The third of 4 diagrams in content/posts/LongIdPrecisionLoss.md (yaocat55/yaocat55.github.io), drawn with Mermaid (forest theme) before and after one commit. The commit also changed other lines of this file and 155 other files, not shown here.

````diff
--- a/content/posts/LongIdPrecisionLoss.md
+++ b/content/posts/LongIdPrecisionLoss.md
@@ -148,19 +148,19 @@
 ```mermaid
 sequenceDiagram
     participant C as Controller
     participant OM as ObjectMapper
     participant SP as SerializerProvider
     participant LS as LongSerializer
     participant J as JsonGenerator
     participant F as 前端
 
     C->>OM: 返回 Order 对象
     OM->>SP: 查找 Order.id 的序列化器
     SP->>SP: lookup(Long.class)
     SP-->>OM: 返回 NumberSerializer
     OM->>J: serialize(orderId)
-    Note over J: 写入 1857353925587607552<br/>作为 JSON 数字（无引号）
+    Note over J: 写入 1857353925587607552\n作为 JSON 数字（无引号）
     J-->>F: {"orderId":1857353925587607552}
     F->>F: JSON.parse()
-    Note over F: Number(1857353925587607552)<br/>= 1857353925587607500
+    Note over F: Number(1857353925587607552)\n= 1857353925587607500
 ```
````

-------

Exercise objective:
Return each line of the entries that holds the string "orderId".

Exercise answer:
     OM->>J: serialize(orderId)
     J-->>F: {"orderId":1857353925587607552}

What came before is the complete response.